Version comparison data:
------------

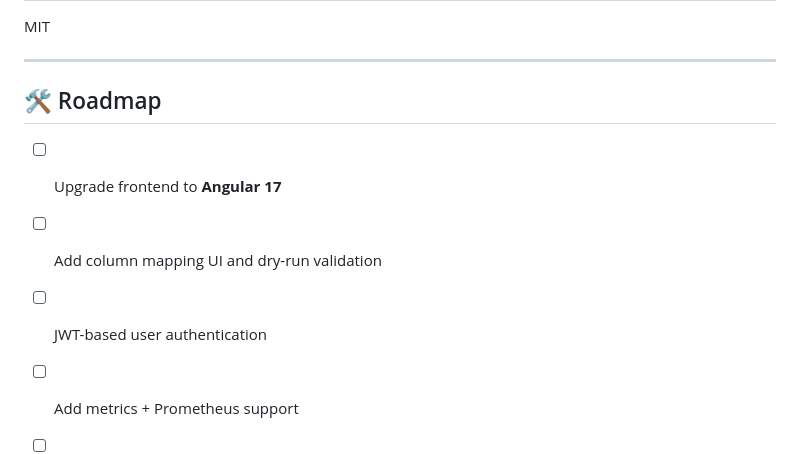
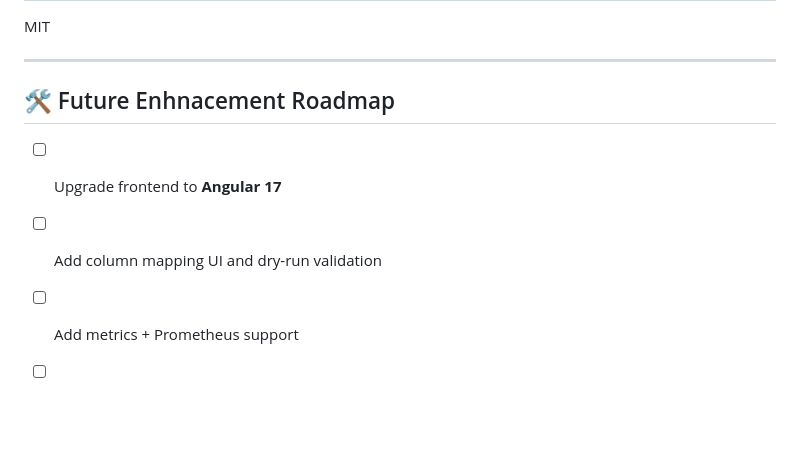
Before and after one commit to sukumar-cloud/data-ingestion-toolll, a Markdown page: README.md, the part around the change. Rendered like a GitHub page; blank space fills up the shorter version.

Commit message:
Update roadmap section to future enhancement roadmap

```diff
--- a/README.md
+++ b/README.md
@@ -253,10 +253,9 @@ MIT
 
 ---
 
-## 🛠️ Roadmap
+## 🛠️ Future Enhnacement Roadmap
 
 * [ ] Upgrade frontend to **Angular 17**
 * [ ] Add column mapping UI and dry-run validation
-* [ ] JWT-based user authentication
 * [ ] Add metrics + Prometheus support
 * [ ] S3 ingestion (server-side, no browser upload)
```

------------

### Exercise goal
In the data above, how many lines contain the word "README"? Only the number is wanted.

### Solved problem
3